*Activity*: Which lines below contain the word "with"? Copy each one.

Change detection data:
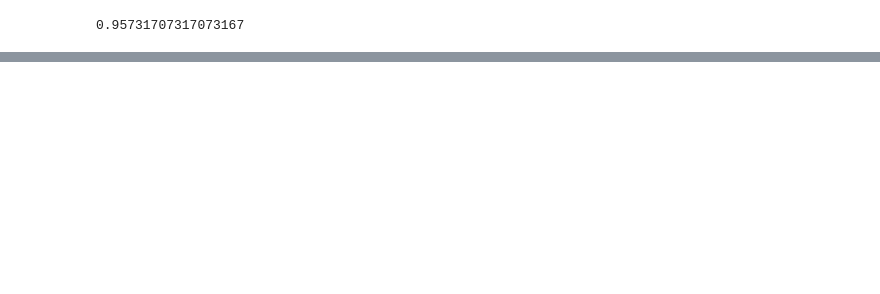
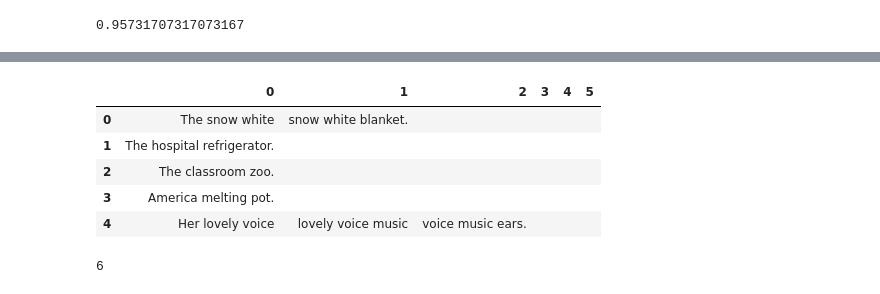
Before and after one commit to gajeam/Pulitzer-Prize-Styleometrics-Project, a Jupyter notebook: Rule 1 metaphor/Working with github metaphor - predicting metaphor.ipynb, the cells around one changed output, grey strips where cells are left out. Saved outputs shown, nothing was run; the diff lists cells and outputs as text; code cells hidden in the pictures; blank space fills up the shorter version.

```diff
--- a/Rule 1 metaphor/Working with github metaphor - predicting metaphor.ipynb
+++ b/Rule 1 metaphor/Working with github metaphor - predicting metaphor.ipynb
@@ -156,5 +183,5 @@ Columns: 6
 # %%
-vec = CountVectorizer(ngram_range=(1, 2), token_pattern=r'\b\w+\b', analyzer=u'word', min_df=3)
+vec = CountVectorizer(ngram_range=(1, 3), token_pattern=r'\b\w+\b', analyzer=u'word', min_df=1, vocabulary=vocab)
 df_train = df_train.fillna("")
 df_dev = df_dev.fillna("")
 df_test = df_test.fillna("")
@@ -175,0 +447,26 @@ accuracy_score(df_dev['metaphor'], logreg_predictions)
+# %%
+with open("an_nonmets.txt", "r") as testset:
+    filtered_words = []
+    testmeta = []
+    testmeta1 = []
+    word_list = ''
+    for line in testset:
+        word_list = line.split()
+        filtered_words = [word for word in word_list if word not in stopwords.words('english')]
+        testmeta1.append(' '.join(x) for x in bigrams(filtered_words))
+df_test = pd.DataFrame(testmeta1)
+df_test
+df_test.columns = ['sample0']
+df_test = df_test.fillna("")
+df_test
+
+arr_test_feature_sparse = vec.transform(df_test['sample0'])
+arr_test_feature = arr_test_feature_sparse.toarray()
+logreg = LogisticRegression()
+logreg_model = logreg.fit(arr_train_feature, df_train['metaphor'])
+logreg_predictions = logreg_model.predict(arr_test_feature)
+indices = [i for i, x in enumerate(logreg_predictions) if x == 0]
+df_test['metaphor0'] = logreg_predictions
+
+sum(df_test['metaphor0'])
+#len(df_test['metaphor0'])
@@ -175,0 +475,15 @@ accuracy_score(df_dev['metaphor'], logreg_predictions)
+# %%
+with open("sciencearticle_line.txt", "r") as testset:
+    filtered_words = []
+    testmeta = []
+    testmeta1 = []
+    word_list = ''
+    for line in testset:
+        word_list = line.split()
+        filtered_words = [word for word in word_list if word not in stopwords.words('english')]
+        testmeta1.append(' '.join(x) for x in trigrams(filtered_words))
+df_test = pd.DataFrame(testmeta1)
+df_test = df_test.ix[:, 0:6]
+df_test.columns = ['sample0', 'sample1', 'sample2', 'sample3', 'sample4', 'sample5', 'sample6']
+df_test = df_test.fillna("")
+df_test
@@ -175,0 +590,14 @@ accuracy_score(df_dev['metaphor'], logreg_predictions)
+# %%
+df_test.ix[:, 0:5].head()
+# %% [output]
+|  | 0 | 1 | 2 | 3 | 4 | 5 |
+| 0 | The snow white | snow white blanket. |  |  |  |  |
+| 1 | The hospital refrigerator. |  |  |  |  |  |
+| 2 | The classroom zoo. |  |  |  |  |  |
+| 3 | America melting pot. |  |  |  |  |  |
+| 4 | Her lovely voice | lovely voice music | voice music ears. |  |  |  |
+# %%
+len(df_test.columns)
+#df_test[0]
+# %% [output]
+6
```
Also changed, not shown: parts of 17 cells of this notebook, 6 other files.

*Solution*:
Before and after one commit to gajeam/Pulitzer-Prize-Styleometrics-Project, a Jupyter notebook: Rule 1 metaphor/Working with github metaphor - predicting metaphor.ipynb, the cells around one changed output, grey strips where cells are left out. Saved outputs shown, nothing was run; the diff lists cells and outputs as text; code cells hidden in the pictures; blank space fills up the shorter version.
--- a/Rule 1 metaphor/Working with github metaphor - predicting metaphor.ipynb
+++ b/Rule 1 metaphor/Working with github metaphor - predicting metaphor.ipynb
+with open("an_nonmets.txt", "r") as testset:
+with open("sciencearticle_line.txt", "r") as testset:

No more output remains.